By Victoria Hart
Bacon jam with country bread, grilled shrimp with pickled red onion and jalapeño aioli, choices of peach or bourbon BBQ sauce, and fig and goat cheese gelato are a few examples of the unique offerings that warm hearts and put smiles on faces at the Dogwood Southern Table.
The culinary artisans at this Charlotte, North Carolina, establishment surprised and delighted my party with daring combinations while we sat at the Chef’s Table enjoying the entertaining company of the talented kitchen staff.
“We don’t have a set menu,” says Executive Chef Scott Hollingsworth. “We create a relationship with our farmers and ask them to bring us what they have. We work with what they bring us.” This philosophy insures the diners get the freshest food available. “The flavors of fresh foods stand on their own,” Chef Scott believes. “Good quality food doesn’t need much help from us to enhance it.” This is quite a modest statement from a chef who runs an amazingly creative kitchen.
The local experience of the chefs may influence the comfort level the kitchen has with working with local pork and duck, Carolina coastal shrimp and oysters, South Carolina peaches and figs, and a variety of squashes, peas, beans, and greens.
It is not just what is served, but how it is served that makes this place special. Traditional-style dining is available, but for special occasions, call ahead to reserve a place for up to eight guests at the Chef’s Table. The regular menu is available at the Chef’s Table, or a unique Chef’s Menu can be created with a week’s notice. Think birthday, anniversary, or any celebration for the person who has everything.
An evening at the Chef’s Table will always be unique. For a set price of $75 per person for a five-course dinner, or $125 per person including drink pairings with each course, the chef will create a meal just for your party, with the best of what is available that day. The night I was there, Chef Ryan Dougherty and his crew were roasting a whole hog for a party of 14.

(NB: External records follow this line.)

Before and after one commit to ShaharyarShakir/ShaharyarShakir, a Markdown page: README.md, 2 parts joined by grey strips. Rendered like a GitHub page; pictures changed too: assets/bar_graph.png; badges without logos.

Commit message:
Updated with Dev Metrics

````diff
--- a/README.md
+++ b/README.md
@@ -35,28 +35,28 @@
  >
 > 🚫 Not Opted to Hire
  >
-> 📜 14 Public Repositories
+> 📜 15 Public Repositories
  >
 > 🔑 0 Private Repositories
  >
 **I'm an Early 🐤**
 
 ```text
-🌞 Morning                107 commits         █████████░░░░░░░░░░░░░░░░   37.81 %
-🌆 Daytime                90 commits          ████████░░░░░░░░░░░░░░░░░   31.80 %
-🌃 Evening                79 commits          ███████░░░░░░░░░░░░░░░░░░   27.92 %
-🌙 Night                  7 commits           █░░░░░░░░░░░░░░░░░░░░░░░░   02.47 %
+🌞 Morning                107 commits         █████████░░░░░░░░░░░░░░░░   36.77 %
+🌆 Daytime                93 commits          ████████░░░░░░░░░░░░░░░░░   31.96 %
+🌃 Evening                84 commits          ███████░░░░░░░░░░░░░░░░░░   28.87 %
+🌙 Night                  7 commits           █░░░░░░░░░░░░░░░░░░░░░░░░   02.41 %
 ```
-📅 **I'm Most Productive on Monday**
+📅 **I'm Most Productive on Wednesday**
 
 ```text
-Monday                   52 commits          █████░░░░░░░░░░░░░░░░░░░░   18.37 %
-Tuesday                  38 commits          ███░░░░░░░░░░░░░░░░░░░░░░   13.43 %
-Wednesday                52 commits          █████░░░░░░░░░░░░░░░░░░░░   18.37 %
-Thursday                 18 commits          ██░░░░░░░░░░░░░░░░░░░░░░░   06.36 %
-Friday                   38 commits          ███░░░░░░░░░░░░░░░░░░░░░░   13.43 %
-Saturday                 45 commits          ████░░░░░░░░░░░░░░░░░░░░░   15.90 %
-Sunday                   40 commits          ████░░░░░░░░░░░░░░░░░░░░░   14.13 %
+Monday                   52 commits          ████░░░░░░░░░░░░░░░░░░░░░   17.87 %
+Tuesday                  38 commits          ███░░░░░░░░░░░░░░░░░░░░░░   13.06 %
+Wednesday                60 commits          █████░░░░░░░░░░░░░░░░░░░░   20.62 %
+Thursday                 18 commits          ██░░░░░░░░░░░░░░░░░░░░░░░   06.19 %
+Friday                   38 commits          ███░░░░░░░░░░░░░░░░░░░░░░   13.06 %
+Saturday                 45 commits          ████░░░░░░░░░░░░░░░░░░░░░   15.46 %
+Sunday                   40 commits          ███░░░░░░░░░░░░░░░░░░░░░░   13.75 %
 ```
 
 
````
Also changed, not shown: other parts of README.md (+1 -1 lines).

If the food isn’t amazing enough, there are the cocktails. Bar Manager Brian Lorusso, a.k.a. “The Chemist,” has created a menu of cocktails so unique and dynamic it is presented on a tablet. Scrolling through the tablet allows patrons to not only read the enticing descriptions of the cocktails, but to see photos of them as well.
The Barkeep’s Call lets guests choose a liquor base, letting the barkeeper do the rest to create a special concoction. Brian “The Chemist” showed up at our table with a plate of three little piles of cinnamon bark, which he lit, then covered with glasses, to infuse the cinnamon smoke into the glass. One ice cube and a whisky concoction later, and we were all enjoying his creation.
Every other Monday the restaurant hosts Community Suppers by reservation only. At $50 per person, the four-course dinner with drink pairings offers themed dinners highlighting local beers, bourbons, whisky, or wines. Information about the dinners is available on the website. Guests are seated at tables of 10 to 12, making it a great place to go whether you are dining alone and want to make new friends, dining with a small party and want to mingle, or gathering your own large group for a special evening.
The Dogwood Southern Table highlights what is local and lovely about the Carolinas, making it a worthwhile stop. The next diner’s experience will not be the same, but I am sure it will be equally enjoyable.
If you would like to purchase this article for your publication, please click here to contact the author directly.
Are foreign drugstores clinically appropriate for Americans. Part 2